◆ **What you have to do**: In these entries, tally the lines where "contenedor" occurs. Respond with only the count.

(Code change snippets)
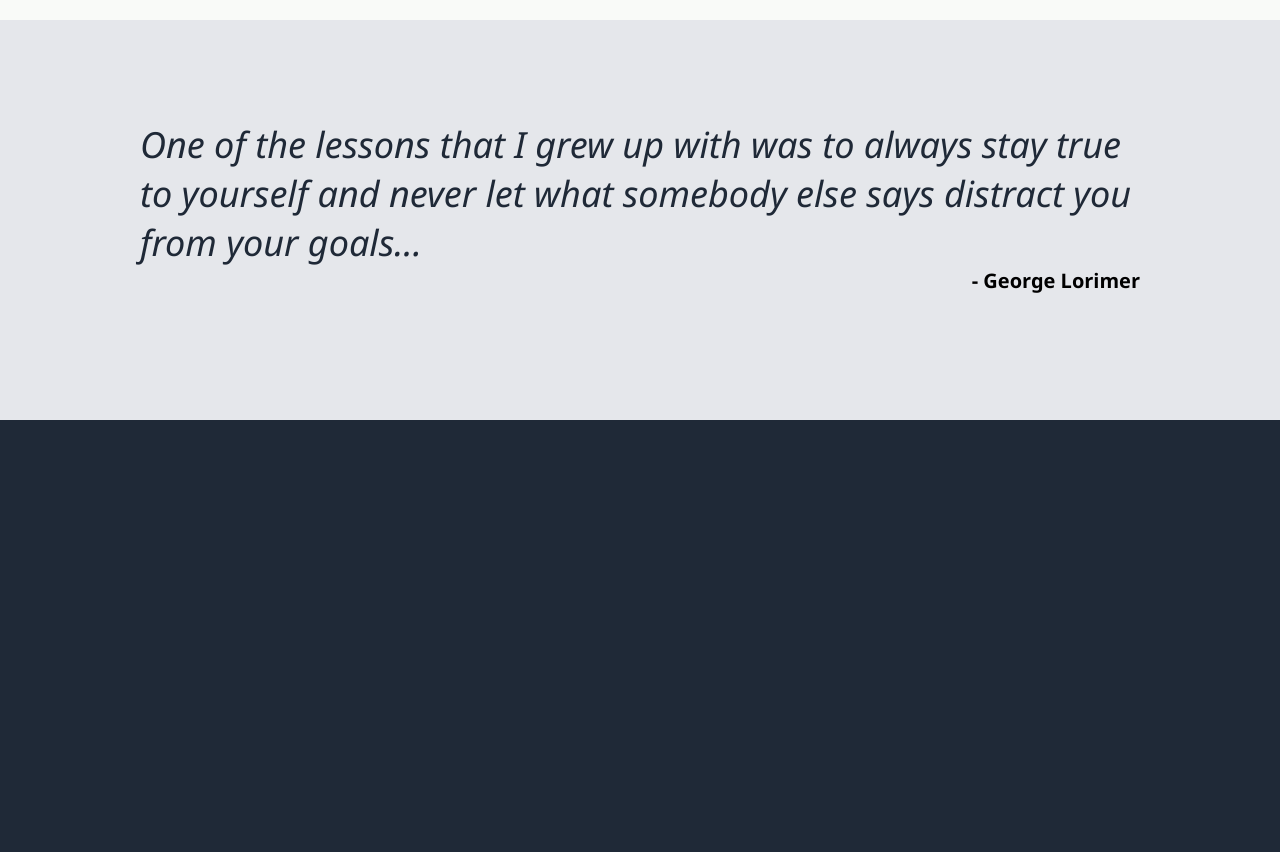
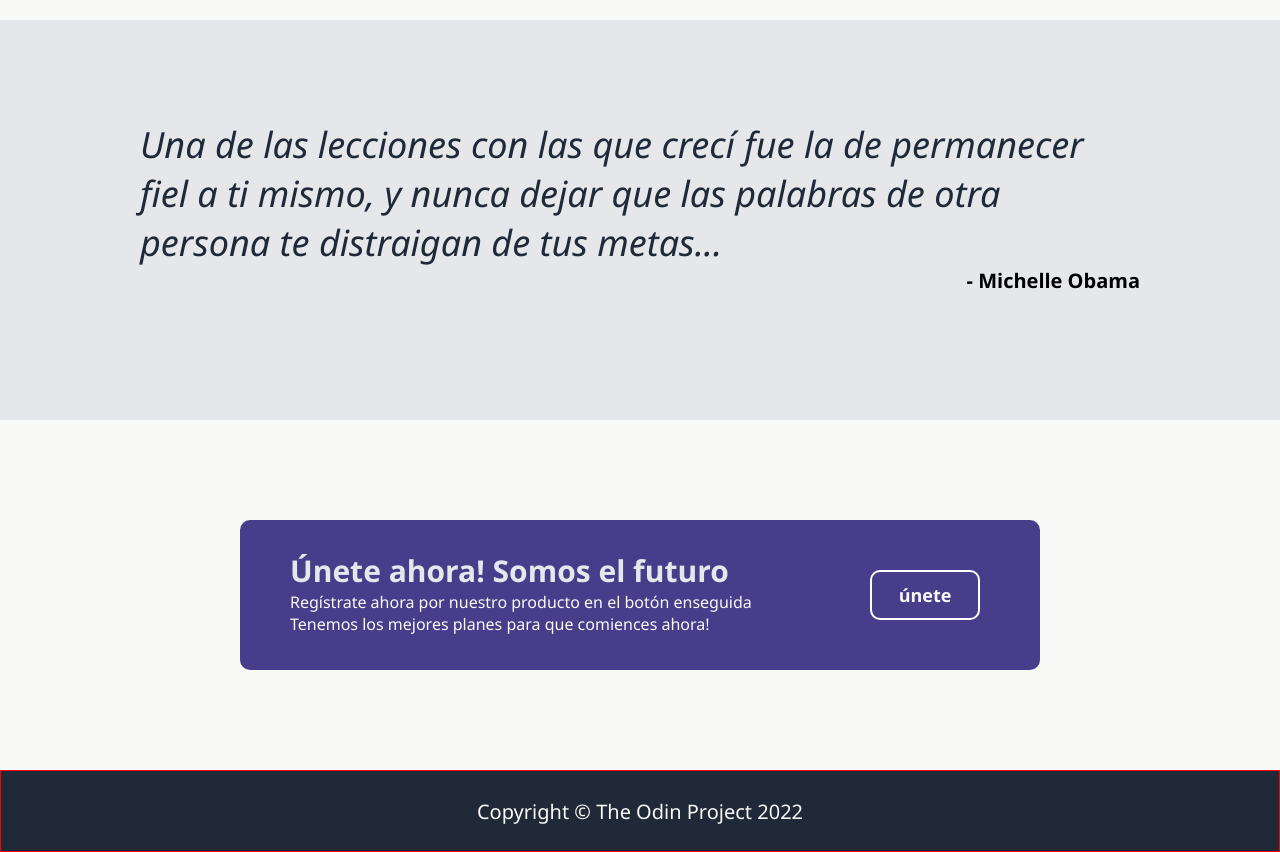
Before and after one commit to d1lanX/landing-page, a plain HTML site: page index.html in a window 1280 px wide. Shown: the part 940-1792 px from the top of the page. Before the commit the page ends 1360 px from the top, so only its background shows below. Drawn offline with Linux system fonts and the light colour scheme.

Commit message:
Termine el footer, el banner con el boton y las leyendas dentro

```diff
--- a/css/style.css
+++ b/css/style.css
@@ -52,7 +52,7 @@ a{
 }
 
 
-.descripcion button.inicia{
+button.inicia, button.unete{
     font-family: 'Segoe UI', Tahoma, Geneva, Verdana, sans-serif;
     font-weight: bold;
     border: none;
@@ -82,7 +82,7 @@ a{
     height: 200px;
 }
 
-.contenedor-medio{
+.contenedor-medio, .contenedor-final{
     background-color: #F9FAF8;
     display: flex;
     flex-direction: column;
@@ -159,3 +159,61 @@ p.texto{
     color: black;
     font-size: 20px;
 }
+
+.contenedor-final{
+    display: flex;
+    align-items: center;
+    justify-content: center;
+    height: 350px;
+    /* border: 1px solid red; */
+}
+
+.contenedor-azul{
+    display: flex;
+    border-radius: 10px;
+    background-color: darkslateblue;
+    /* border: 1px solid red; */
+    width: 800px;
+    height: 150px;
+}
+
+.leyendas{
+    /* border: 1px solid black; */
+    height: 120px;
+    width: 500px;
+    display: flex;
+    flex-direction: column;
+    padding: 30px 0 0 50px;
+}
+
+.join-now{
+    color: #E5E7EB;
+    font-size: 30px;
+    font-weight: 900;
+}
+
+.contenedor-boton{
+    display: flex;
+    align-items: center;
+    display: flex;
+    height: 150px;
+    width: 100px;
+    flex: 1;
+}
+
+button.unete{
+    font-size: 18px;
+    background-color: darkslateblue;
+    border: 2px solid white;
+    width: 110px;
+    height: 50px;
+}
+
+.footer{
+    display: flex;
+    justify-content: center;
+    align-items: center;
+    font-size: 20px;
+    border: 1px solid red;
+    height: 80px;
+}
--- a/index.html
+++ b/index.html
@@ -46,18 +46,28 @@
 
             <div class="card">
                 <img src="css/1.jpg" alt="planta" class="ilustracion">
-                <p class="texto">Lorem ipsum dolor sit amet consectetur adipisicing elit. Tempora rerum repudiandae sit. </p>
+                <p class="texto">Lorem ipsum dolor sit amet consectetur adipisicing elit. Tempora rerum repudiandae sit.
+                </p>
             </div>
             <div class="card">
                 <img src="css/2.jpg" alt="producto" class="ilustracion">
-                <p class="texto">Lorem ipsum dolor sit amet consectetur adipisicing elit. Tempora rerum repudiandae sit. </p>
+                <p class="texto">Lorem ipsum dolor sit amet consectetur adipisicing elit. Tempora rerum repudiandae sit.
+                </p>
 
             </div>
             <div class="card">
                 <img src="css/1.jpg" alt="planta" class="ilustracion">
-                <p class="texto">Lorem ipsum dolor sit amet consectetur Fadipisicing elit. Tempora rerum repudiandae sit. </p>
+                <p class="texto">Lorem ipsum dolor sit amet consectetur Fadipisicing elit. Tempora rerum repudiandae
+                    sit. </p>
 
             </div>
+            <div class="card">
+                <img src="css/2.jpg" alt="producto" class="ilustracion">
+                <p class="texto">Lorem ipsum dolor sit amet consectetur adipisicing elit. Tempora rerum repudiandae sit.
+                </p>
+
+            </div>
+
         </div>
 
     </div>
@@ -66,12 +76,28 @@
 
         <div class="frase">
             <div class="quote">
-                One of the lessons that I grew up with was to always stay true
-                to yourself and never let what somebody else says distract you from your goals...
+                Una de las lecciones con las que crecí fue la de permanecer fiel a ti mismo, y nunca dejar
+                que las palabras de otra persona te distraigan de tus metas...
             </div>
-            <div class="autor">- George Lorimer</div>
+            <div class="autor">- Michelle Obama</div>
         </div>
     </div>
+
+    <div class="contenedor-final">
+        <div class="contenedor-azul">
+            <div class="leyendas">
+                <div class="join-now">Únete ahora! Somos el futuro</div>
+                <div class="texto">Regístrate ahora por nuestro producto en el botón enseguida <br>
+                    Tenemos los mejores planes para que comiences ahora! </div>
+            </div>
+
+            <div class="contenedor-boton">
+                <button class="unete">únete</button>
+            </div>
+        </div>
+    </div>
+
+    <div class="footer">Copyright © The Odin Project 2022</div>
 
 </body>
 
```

◆ **The completed task**: 8